Attachment Theory and Poorly Performing Doctors

The attachment theory from the sixties of the previous century is still used e.g. in psychotherapy but also in research such as shown in a recent post on:How do social relationships function online. Is attachment theory also useful in medical education, does it explain the poor performance by some doctors? After all doctors are required to engage attachment relationships with their patients. It’s part of their job. In professional health care the relationship as caregiver is part of the working relationship.

This interesting question whether attachment theory is useful in medical education and poor performing doctors when under stress is discussed in a recent article and commentaries in Medical Education. The article is a review of published studies and texts about attachment theory and caregivers.

For a more extensive review of the different attachment styles read this post. In this article a distinction is made between positive and negative attachment styles. In normal populations, 58% of individuals are securely attached and 42% insecurely. Those with insecure attachment styles experience attachment past and present in a less positive way. They find attachment relationships stressful, they’re anxious and defensive about negative emotions. They either dismiss these negative emotions or are occupied with them leading to ambivalence between seeing the other as wonderful or dreadful.

The insecure group (42%) are divided into a dismissing group (23%), the members of which emphasise their independence from others and their invulnerability, and a preoccupied group (19%) representing people who are caught up in their attachment relationships, both past and present. Another subgroup (18%) includes people who appear to have unresolved emotions regarding traumatic experiences or bereavements.

What has this got to do with medical education and doctors?
Since 40% of the normal populations is insecure attached it seems reasonable that in medical education and practicing doctors a similar proportion is insecurely attached. This may be a vulnerability and lead to problems in periods of stress. Moreover, it’s not uncommon to think that some doctors might have chosen a medical career in order to ‘make good some early family unhappiness or illness’ which could also lead to insecure attachment. Unfortunately attachment styles and medical students or doctors hasn’t been studied. In a study in medical students 59% of the students rated themselves as securely attached, no news there. This comparable frequency with the normal population undermines the suggestion that more individuals with insecure attachment have chosen the medical study. Studies of doctors with mental health problems have revealed high levels of unhappy early childhood. There is also a link between insecure attachment and personality disorders, a condition also identified in doctors.
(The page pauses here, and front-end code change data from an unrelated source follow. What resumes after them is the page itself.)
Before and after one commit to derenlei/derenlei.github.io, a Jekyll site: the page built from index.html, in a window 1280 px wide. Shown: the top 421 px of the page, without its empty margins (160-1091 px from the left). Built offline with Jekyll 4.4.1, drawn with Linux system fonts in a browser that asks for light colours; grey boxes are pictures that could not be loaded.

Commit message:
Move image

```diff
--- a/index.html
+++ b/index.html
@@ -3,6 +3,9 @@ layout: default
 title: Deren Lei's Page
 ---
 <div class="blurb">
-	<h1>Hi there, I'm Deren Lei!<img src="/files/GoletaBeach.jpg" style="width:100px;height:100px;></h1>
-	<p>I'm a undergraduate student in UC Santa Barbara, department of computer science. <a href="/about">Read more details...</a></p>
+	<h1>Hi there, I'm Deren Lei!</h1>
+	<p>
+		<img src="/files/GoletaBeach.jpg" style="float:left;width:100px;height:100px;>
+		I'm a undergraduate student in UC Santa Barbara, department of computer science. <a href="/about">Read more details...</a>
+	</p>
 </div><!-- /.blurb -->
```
From this circumstantial evidence the author suggests that insecure attachment as sometimes useful in long and extensive period of exposure to stress may be less appropriate when working in a team or experiencing also more demands as caregivers at home may stretch the dismissing coping to the limit resulting in e.g. burn out.

Insecure attachment especially dismissing attachment styles may lead to reluctance in acknowledging that the doctor or med students is stressed and experiencing emotional problems. This might also lead to a reluctance in seeking help for themselves.
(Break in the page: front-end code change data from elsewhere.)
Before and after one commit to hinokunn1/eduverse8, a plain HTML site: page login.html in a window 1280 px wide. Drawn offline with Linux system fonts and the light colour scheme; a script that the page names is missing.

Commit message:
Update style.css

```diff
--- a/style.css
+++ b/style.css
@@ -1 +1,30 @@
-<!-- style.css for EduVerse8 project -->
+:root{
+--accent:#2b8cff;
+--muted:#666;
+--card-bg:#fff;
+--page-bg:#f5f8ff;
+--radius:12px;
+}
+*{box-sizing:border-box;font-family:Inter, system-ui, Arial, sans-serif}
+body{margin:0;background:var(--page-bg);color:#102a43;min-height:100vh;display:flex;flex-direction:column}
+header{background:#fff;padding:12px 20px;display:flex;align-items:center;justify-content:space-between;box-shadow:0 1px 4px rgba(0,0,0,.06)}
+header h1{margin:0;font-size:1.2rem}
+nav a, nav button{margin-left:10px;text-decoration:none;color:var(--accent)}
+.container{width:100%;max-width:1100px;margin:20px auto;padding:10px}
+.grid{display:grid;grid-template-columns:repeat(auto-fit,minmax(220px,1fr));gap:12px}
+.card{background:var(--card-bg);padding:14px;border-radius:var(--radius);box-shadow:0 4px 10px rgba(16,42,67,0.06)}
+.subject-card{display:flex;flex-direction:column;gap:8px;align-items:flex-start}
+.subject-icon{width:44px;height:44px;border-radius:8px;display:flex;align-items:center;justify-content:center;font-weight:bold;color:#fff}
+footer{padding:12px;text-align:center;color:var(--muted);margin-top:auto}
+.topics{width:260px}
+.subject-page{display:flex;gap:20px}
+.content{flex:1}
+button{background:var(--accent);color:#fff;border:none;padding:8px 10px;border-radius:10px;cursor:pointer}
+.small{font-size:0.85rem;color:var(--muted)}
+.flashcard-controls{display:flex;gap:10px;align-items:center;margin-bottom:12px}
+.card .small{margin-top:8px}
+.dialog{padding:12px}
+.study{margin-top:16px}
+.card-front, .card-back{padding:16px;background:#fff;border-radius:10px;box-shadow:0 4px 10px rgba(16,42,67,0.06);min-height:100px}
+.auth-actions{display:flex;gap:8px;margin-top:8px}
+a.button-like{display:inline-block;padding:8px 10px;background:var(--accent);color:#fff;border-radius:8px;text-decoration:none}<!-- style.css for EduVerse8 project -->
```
This dismissing attitude and lack of self reflection especially in med students could lead to a cynical detached attitude. It could encourage doctors to detach from human distress and it could “dehumanize” the patient as a way of coping.

Secure attachment is also important in the relationship between doctor and the students they supervise.

If they are hostile, rejecting or neglectful, trainee attachment to professional identity will be insecure or may (in insecure students) stir up unresolved attachment issues from childhood. This mechanism may go some way to explaining why poor relationships with consultants are described by some juniors as a key source of workplace stress.

In this article enough suggestions about how insecure attachment as vulnerability (not pathology) can lead to problems when experiencing stress are made. Further research is needed to gather information on the attachment problem in med students and doctors, is insecure attachment more prevalent in doctors with work stress and behavioral problems, how do secure and insecure attached students develop during medical education, what kind of interventions will help when insecure attachment leads to psychological problems?

Many questions for research I would think. What do you think about the concept of insecure attachment and psychological symptoms when under stress, and it’s implications for further research?

ResearchBlogging.org
Adshead, G. (2010). Becoming a caregiver: attachment theory and poorly performing doctors Medical Education, 44 (2), 125-131 DOI: 10.1111/j.1365-2923.2009.03556.x